* ABOUT THIS TASK:
Go through the records and extract every line with the word "animation".

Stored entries
__________
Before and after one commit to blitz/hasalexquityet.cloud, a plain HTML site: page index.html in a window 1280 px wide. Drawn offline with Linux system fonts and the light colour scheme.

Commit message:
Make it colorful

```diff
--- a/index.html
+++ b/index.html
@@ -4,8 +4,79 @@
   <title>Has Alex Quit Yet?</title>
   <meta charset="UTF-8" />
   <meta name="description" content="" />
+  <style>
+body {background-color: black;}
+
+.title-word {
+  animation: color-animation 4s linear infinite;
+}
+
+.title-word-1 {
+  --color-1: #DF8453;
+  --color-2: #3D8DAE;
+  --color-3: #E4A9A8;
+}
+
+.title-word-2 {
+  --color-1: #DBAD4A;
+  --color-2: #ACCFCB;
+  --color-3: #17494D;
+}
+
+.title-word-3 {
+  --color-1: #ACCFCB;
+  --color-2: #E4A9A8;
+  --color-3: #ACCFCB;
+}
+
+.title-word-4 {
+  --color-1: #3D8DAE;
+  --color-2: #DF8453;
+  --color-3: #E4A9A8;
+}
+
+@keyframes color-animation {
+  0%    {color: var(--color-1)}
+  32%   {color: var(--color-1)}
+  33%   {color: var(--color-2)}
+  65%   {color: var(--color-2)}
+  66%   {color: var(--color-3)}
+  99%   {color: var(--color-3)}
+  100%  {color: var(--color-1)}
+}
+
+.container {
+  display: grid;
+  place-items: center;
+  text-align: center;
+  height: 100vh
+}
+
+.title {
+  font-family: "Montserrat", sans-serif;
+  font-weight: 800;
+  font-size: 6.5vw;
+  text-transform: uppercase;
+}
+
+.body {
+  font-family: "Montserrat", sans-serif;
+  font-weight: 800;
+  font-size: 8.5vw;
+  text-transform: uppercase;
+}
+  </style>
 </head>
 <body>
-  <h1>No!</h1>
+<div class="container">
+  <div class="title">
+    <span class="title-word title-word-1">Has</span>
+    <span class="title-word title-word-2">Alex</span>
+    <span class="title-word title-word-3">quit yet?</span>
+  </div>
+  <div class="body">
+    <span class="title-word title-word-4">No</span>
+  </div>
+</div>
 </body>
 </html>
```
__________
* REPLY:
+  animation: color-animation 4s linear infinite;
+@keyframes color-animation {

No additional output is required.